The ability to integrate the LIMS system with several other tools is allowing the DAMP Lab team to build a complete synthetic biology stack containing layers with bioCAD tools, LIMS, Hardware, and Experimental Biology. To achieve this goal, the team has been working to connect software tools they’ve developed, like Puppeteer and Cello, to the LIMS software. They have also been working together with Opentrons to integrate the new OT-2 (small scale liquid handlers) into the LIMS software to increase throughput while maintaining consistency. The decision to execute a plan manually or via automation might come from the number of jobs available, the resources available, and the feasibility to automate a determined protocol using the available hardware. This will allow for more standardized and reproducible research results that can be transferred faster from academia to society.
Building a collaborative synthetic biology community
Building a functioning stack is a lot easier when organizations providing different stack layers work together. The DAMP Lab is focused on making synthetic biology protocols and tools available to the broader community to facilitate faster, better, research. It is a member of the Global Biofoundry Alliance, led by Profs. Paul Freemont and Richard Kitney among others, which aims to improve the efficiency of biological experimentation by creating shared resources, including libraries of genetic components that are tested and standardized, software, and standardized experimental protocols between Biofoundries around the world, for accelerated biological engineering and fundamental research. Labs can also purchase their own OT-2 and, in the near future, download the open-source software the DAMP Lab has been developing — and, for under $10,000, have their own automated synbio foundry.
A critical component of the DAMP Lab automation station is the Opentrons robot. Photo credit: DAMP Lab.

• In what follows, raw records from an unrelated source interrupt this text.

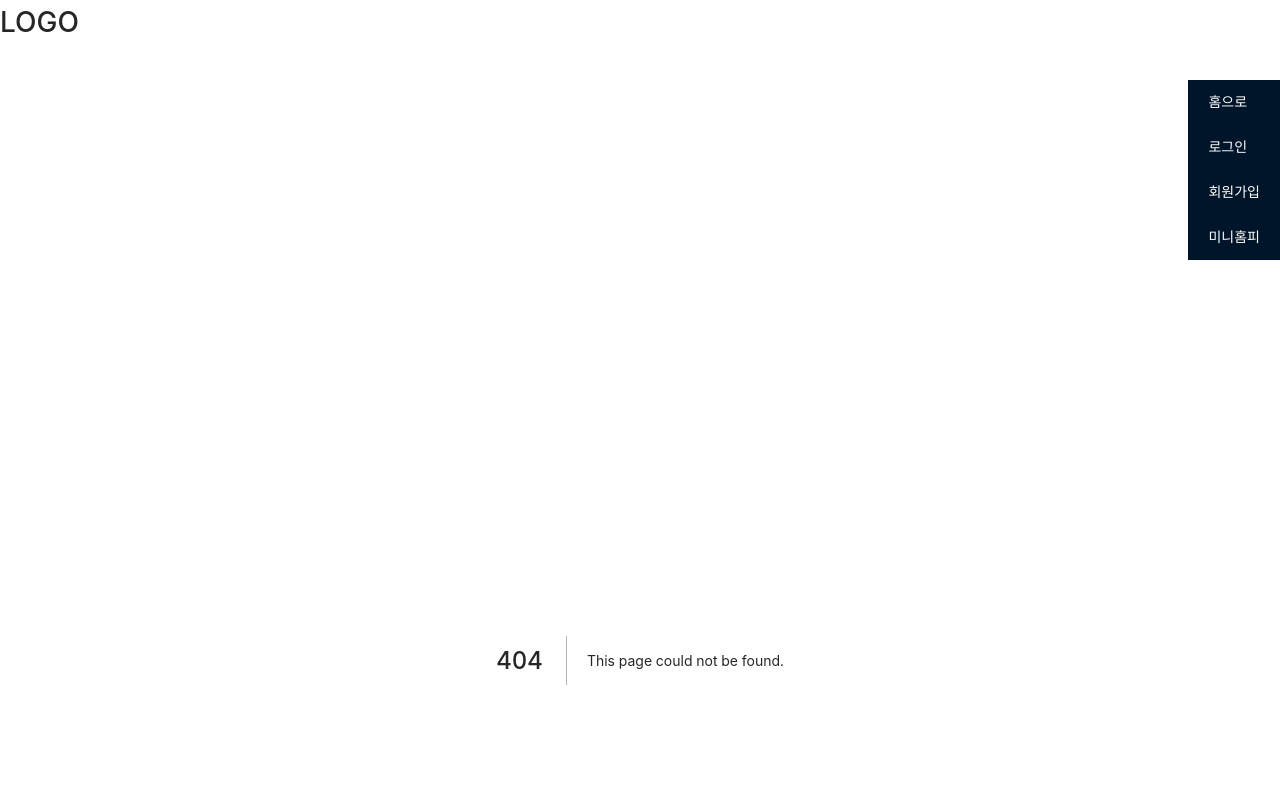
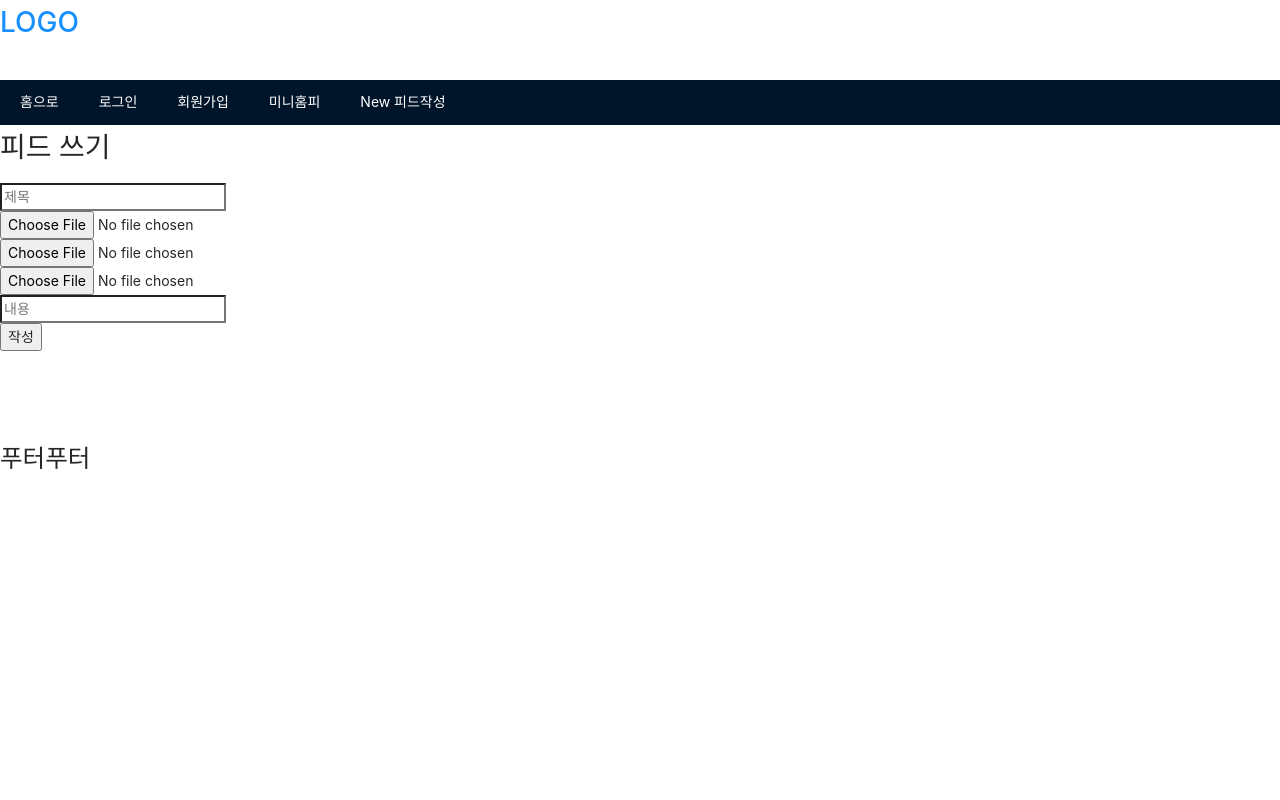
Before and after one commit to taechanlim/React_project, a Next.js app in the folder front/: page /feed/write in a window 1280 px wide. Before the commit this address had no page. Shown: the top 800 px of the page. Built offline with nearby package versions, Linux system fonts and the light colour scheme.

Commit message:
피드write

```diff
--- a/front/components/DefaultLayout.jsx
+++ b/front/components/DefaultLayout.jsx
@@ -7,19 +7,22 @@ import Footer from './Footer'
 const DefaultLayout = ({children}) => {
     return(
         <>
-                <h1>LOGO</h1>
+                <h1><Link href="/">LOGO</Link></h1>
                 <br />
-                <Row justify='end'>
+                <Col>
                 <Menu theme='dark' mode="horizontal">
-                <Col>
+
+                <Row>
                     <Menu.Item><Link href="/">홈으로</Link></Menu.Item>
                     <Menu.Item><Link href="/user/login">로그인</Link></Menu.Item>
                     <Menu.Item><Link href="/user/register">회원가입</Link></Menu.Item>
                     <Menu.Item><Link href="/user/minihomepage">미니홈피</Link></Menu.Item>
+                    <Menu.Item><Link href="/feed/write">New 피드작성</Link></Menu.Item>
+                </Row>
 
+                </Menu>
                 </Col>
-                </Menu>
-                </Row>
+
 
 
             <div>
--- /dev/null
+++ b/front/pages/feed/write.jsx
@@ -0,0 +1,18 @@
+
+const Write = () => {
+    return(
+        <>
+            <h1>피드 쓰기</h1>
+            <form>
+                <input type='text' placeholder="제목"></input> <br />
+                <input type='file'></input> <br />
+                <input type='file'></input> <br />
+                <input type='file'></input> <br />
+                <input type='text' placeholder="내용"></input> <br />
+                <input type='submit' value='작성'></input>
+            </form>
+        </>
+    )
+}
+
+export default Write
--- a/front/pages/index.jsx
+++ b/front/pages/index.jsx
@@ -1,11 +1,12 @@
 import Link from 'next/link'
+import Feed from './feed/list'
 
 const Index = () => {
     return(
         <>
             -------------메인페이지------------ <br />
             피드 넣어야함
-            <Link href="/feed/list">피드</Link>
+            <Link href="/feed/list"><Feed /></Link>
         </>
     )
 }
```
Also changed, not shown: front/pages/feed/list.jsx (+18 -1 lines).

In October 2018, the DAMP Lab hosted the 1st IWBMA (International Workshop in Bio-Manufacturing Automation), focused on the manufacturing aspect of synthetic biology automation. It gathered key members of the scientific community, both from academia and industry, as well as commercial partners. An important outcome of this event will be the creation of a Biomanufacturing Consortium to continue to promote collaboration and partnerships to advance this field.
In a landscape where a number of cloud-based, automated synthetic biology laboratories are emerging, the DAMP Lab is a unique academic-located environment where in-house software tools being developed to rapidly generate a large number of designs that implement desired functionality can be tested and integrated to the pipeline.